## What to work on
Locate the word "Expiration" in the entries below, then gather every line that holds it.

━━━━━━━━━━━━━━━━━━━━

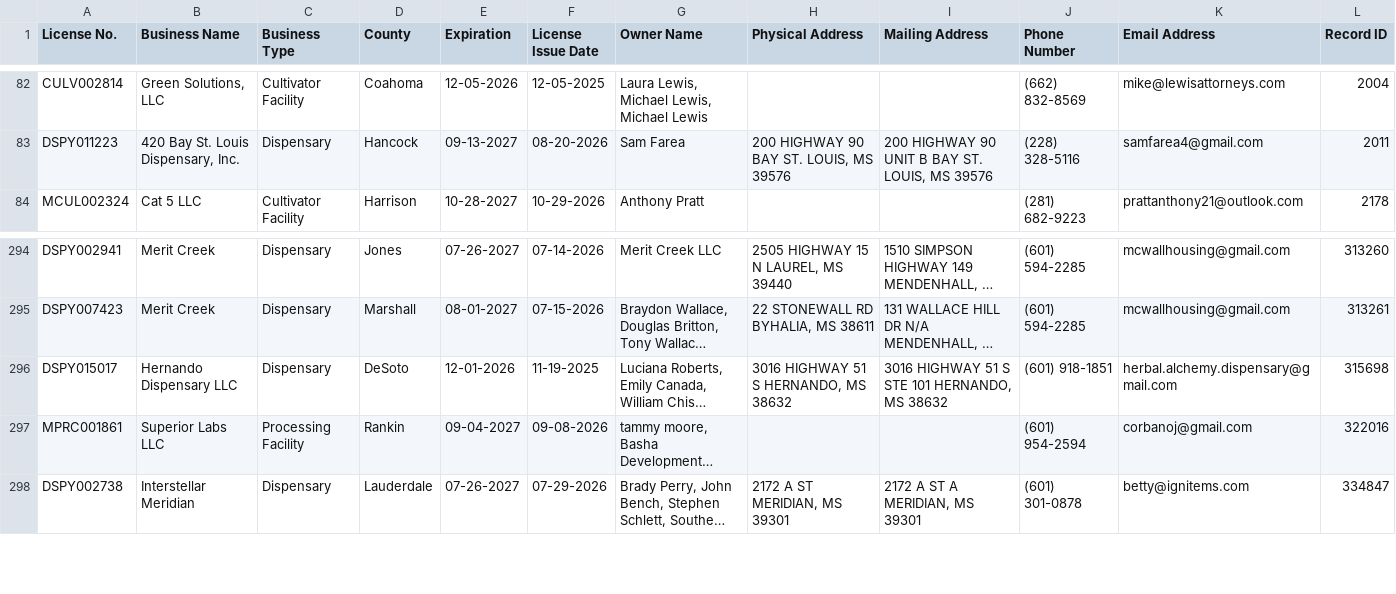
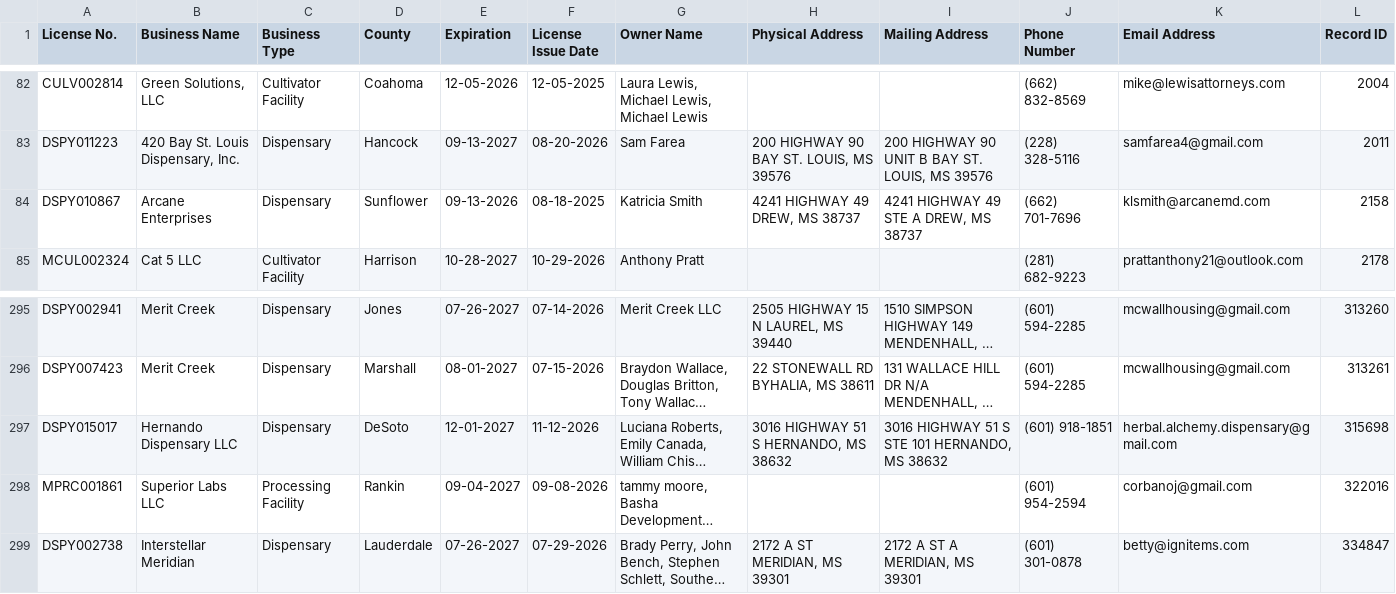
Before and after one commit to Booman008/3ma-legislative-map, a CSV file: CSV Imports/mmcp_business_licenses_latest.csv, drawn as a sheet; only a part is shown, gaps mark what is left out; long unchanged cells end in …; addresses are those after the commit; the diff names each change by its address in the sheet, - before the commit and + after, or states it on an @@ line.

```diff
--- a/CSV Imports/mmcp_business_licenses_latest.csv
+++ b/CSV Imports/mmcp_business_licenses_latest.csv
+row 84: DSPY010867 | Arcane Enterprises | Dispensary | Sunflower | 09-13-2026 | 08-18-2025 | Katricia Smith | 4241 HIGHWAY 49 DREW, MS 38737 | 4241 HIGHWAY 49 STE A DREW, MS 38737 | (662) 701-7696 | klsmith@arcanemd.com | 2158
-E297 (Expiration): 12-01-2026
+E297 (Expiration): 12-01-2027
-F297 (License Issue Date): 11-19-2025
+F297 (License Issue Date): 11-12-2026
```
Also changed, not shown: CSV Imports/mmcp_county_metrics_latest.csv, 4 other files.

━━━━━━━━━━━━━━━━━━━━

## Your solution
-E297 (Expiration): 12-01-2026
+E297 (Expiration): 12-01-2027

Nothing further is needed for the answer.